“Today it is easy for hackers to infect machines, steal data, and hold businesses and individuals for ransom or sell stolen IP because enterprise defences are not fit for purpose,” said Gregory Webb, CEO of Bromium in a statement. “It is equally easy for them to wash that money and convert it into cash – and the rise in use of unregulated, virtual currencies is making this even easier.” Webb added.

Many cybercriminals are using virtual currency to make property purchases which convert illegal proceeds into legitimate cash and assets, Bromium warned. Websites such as Bitcoin Real Estate offer everything from penthouse suites and lavish mansions, to 160-acre private islands, all with the option to buy using bitcoins. Properties purchased with cryptocurrency are not as closely scrutinised because cryptocurrencie aren’t regulated by any central banks or governments, Mromium noted.

Cybercriminals are spending “considerable time” converting stolen income into video game currency or in-game items like gold.

Cybercriminals are spending “considerable time” converting stolen income into video game currency or in-game items like gold.
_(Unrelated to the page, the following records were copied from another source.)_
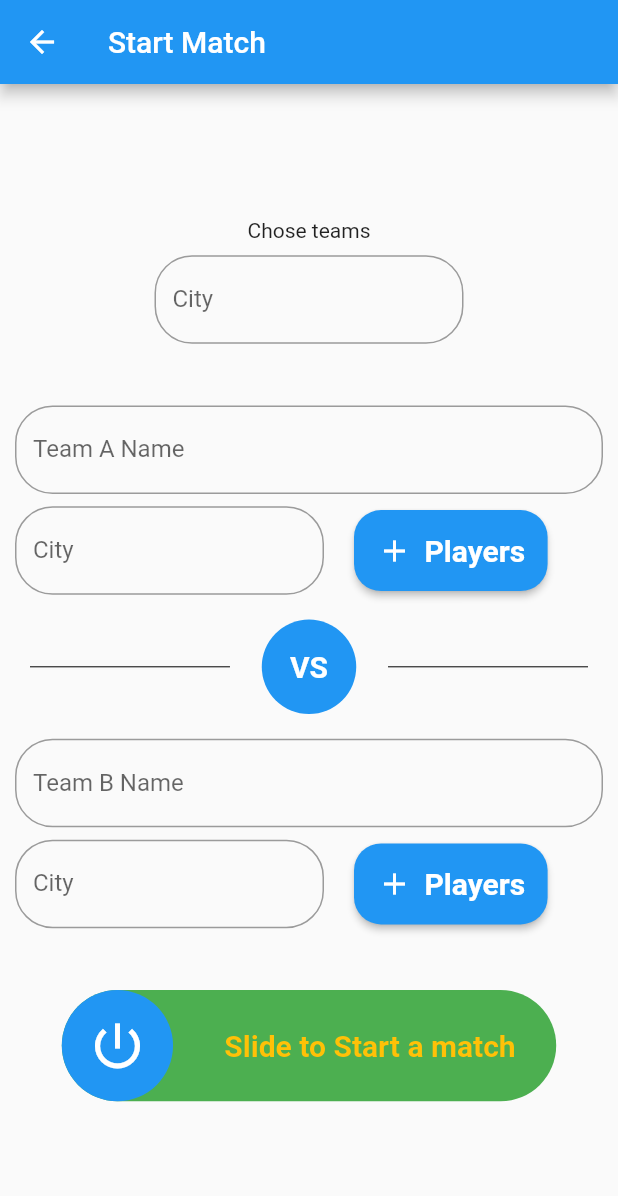
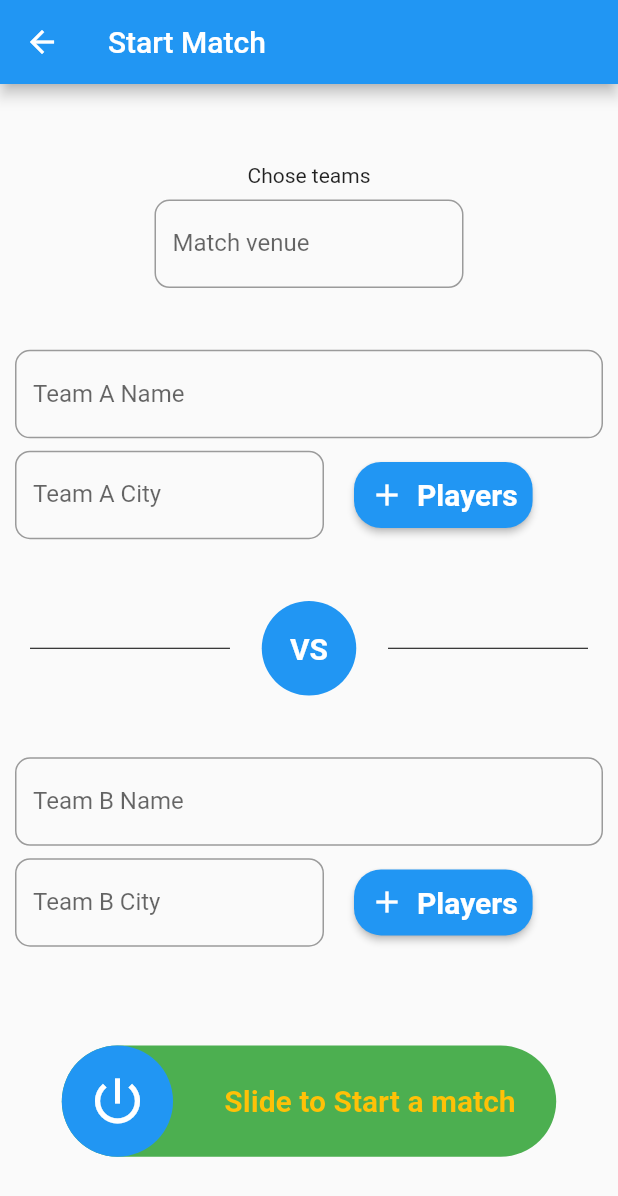
Before and after one commit to jayavardhanpatil/CricScore, a Flutter app: the StartMatch screen opened directly, on a phone screen of 412 x 824 dp. Shown: the top 1196 px of the screen. Run offline on Flutter 3.47's test engine with Material 2 defaults, Android fonts, the phone set to English and light mode, and no system bars; drawn by our look-alikes of slider_button; our stand-ins replace auto_size_text, datetime_picker_formfield, firebase_auth, firebase_database, flutter_spinkit, flutter_typeahead and 1 more; accounts and stored records are empty; network calls fail.

Commit message:
Players List

```diff
--- a/lib/model/user.dart
+++ b/lib/model/user.dart
@@ -21,13 +21,13 @@ class User{
   }
 
   User mapJsonToUserObject(String key, dynamic value){
-    print(value);
     this.name = value['name'];
     this.city = value['city'];
     this.phoneNumber = value['phoneNumber'];
     this.email = value['email'];
     this.dob = value['dateOfBirth'];
     this.uid = key;
+    return this;
   }
 
   String getEmailId(){
--- a/lib/views/profile.dart
+++ b/lib/views/profile.dart
@@ -202,7 +202,7 @@ class _EditProfile extends State<EditProfile> {
           ),
         ),
         suggestionsCallback: (pattern) {
-          if(pattern.isNotEmpty) {
+          if(pattern.length > 2) {
             return DatabaseService().getCity(pattern[0].toUpperCase()+pattern.substring(1));
           }
         },
--- a/lib/views/startMatch.dart
+++ b/lib/views/startMatch.dart
@@ -1,6 +1,9 @@
 import 'package:flutter/material.dart';
+import 'package:flutter_app/services/auth_service.dart';
 import 'package:flutter_app/services/database_service.dart';
 import 'package:flutter_app/views/selectPlayers.dart';
+import 'package:flutter_app/views/signUpView.dart';
+import 'package:flutter_app/widgets/ToastWidget.dart';
 import 'package:flutter_app/widgets/animatedButtton.dart';
 import 'package:flutter_typeahead/flutter_typeahead.dart';
 
@@ -54,36 +57,38 @@ class _StartMatch extends State<StartMatch> {
                   Text("Chose teams"),
                   SizedBox(height: _height * 0.01),
 
-                  typeAhed(_venueCity, _venuetypeAheadController, _width * 0.5),
+                  typeAhed(_venueCity, _venuetypeAheadController, _width * 0.5, "Match venue"),
 
                   SizedBox(height: _height * 0.05),
 
-                  TextField(
+                  TextFormField(
+                    validator: Validator.validate,
                     controller: _firstTteamName,
                     decoration: inputDecoration("Team A Name"),
                     ),
 
                   SizedBox(height: _height * 0.01),
 
-                  rowWithCityAndPlayer(__typefirstAheadController, _firstTeamCity, _width * 0.5, _firstTteamName),
+                  rowWithCityAndPlayer(__typefirstAheadController, _firstTeamCity, _width * 0.5, _firstTteamName, "Team A City"),
 
 
-                  SizedBox(height: _height * 0.02),
+                  SizedBox(height: _height * 0.05),
 
                   rowWithText("VS"),
 
-                  SizedBox(height: _height * 0.02),
+                  SizedBox(height: _height * 0.05),
 
-                  TextField(
+                  TextFormField(
+                    validator: Validator.validate,
                     controller: _secondTteamName,
                     decoration: inputDecoration("Team B Name"),
                   ),
 
                   SizedBox(height: _height * 0.01),
 
-                  rowWithCityAndPlayer(__typesecondAheadController, _secondTeamCity, _width * 0.5, _secondTteamName),
+                  rowWithCityAndPlayer(__typesecondAheadController, _secondTeamCity, _width * 0.5, _secondTteamName, "Team B City"),
 
-                  SizedBox(height: _height * 0.05),
+                  SizedBox(height: _height * 0.08),
 
                   SilderButton("Slide to Start a match", _height * 0.09, _width * 0.8, context),
                 ],
@@ -99,16 +104,16 @@ class _StartMatch extends State<StartMatch> {
       labelText: lable,
       fillColor: Colors.white,
       border: new OutlineInputBorder(
-        borderRadius: new BorderRadius.circular(25.0),
+        borderRadius: new BorderRadius.circular(10.0),
       ),
     );
   }
 
 
-  rowWithCityAndPlayer(TextEditingController typedValue,  TextEditingController valueController, double cityFiledWidth, TextEditingController teamName){
+  rowWithCityAndPlayer(TextEditingController typedValue,  TextEditingController valueController, double cityFiledWidth, TextEditingController teamName, String lable){
     return Row(children: <Widget>[
       Container(
-        child: typeAhed(typedValue, valueController, cityFiledWidth),
+        child: typeAhed(typedValue, valueController, cityFiledWidth, lable),
       ),
 
       Container(
@@ -117,14 +122,19 @@ class _StartMatch extends State<StartMatch> {
           children: <Widget>[
             Container(
                 child: RaisedButton.icon(
-                  padding: EdgeInsets.all(15),
+                  padding: EdgeInsets.all(10),
                     shape :RoundedRectangleBorder(
                         borderRadius: new BorderRadius.circular(18.0),
                     ),
                     color: Colors.blue,
                     onPressed: (){
-                    StartMatch.currentTeamName = teamName.text;
-                    Navigator.push(context, MaterialPageRoute(builder: (context) => PlayersList()));
+                      if(teamName.text.length < 3){
+                        showFailedColoredToast("Team Name length should be greater then 3 letter");
+                      }else {
+                        StartMatch.currentTeamName = teamName.text;
+                        Navigator.push(context, MaterialPageRoute(
+                            builder: (context) => PlayersList()));
+                      }
 
                     },
                     icon: Icon(Icons.add, color: Colors.white,),
@@ -135,49 +145,21 @@ class _StartMatch extends State<StartMatch> {
             ),
           ],
         ),
-
-
-
-
-
-//        padding: EdgeInsets.only(left: 10),
-//        child: SizedBox.fromSize(
-//          size: Size(60, 60), // button width and height
-//          child: ClipOval(
-//            child: Material(
-//              color: Colors.orange, // button color
-//              child: InkWell(
-//                splashColor: Colors.green, // splash color
-//                onTap: () {
-//
-//
-//                }, // button pressed
-//                child: Column(
-//                  mainAxisAlignment: MainAxisAlignment.center,
-//                  children: <Widget>[
-//                    Icon(Icons.add), // icon
-//                    Text("players"), // text
-//                  ],
-//                ),
-//              ),
-//            ),
-//          ),
-//        ),
       )
     ]);
   }
 
-  typeAhed(TextEditingController typedValue,  TextEditingController valueController, double width){
+  typeAhed(TextEditingController typedValue,  TextEditingController valueController, double width, String lable){
     return Container(
       width: width,
       child: TypeAheadFormField(
         textFieldConfiguration: TextFieldConfiguration(
           controller: typedValue,
-          decoration: inputDecoration("City"),
+          decoration: inputDecoration(lable),
         ),
         suggestionsCallback: (pattern) {
           // ignore: missing_return
-          if(pattern.isNotEmpty) {
+          if(pattern.length > 2) {
             return DatabaseService().getCity(pattern[0].toUpperCase()+pattern.substring(1));
           }
         },
--- a/pubspec.yaml
+++ b/pubspec.yaml
@@ -41,6 +41,7 @@ dependencies:
   flutter_typeahead: ^1.8.0
   fluttertoast: ^4.0.1
   slider_button: ^0.0.32
+  flutter_staggered_grid_view: ^0.3.0
 
 
 
```
Also changed, not shown: lib/services/database_service.dart (+30 -13 lines), lib/test.dart (added, +138 -0 lines), lib/views/selectPlayers.dart (+32 -10 lines), lib/widgets/ToastWidget.dart (added, +22 -0 lines), pubspec.lock.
The study found that nearly 25 percent of total property sales are predicted to be in cryptocurrency in the next few years. This is concerning financial analysts who worry that allowing swifter, more covert transactions, many with criminal origins, will disrupt global property markets. Further, covert data collection found that PayPal and other digital payment systems are employed by cybercriminals to launder money.

The report also indicates that cybercriminals are spending “considerable time” converting stolen income into video game currency or in-game items like gold, which are then converted into bitcoin or other electronic formats. Games such as Minecraft, FIFA, World of Warcraft, Final Fantasy, Star Wars Online and GTA 5 are among the most popular options because they allow covert interactions with other players that allow trade of currency and goods.

“Gaming currencies and items that can be easily converted and moved across borders offer an attractive prospect to cybercriminals,” said the report's author, Dr. Michael McGuire, senior lecturer in Criminology at Surrey University. “The attraction is obvious. It’s digital, so is an easily convertible way of acquiring and transferring cyber-crime revenue,” McGuire said in a statement.

The full findings will be presented at the RSA Conference in April.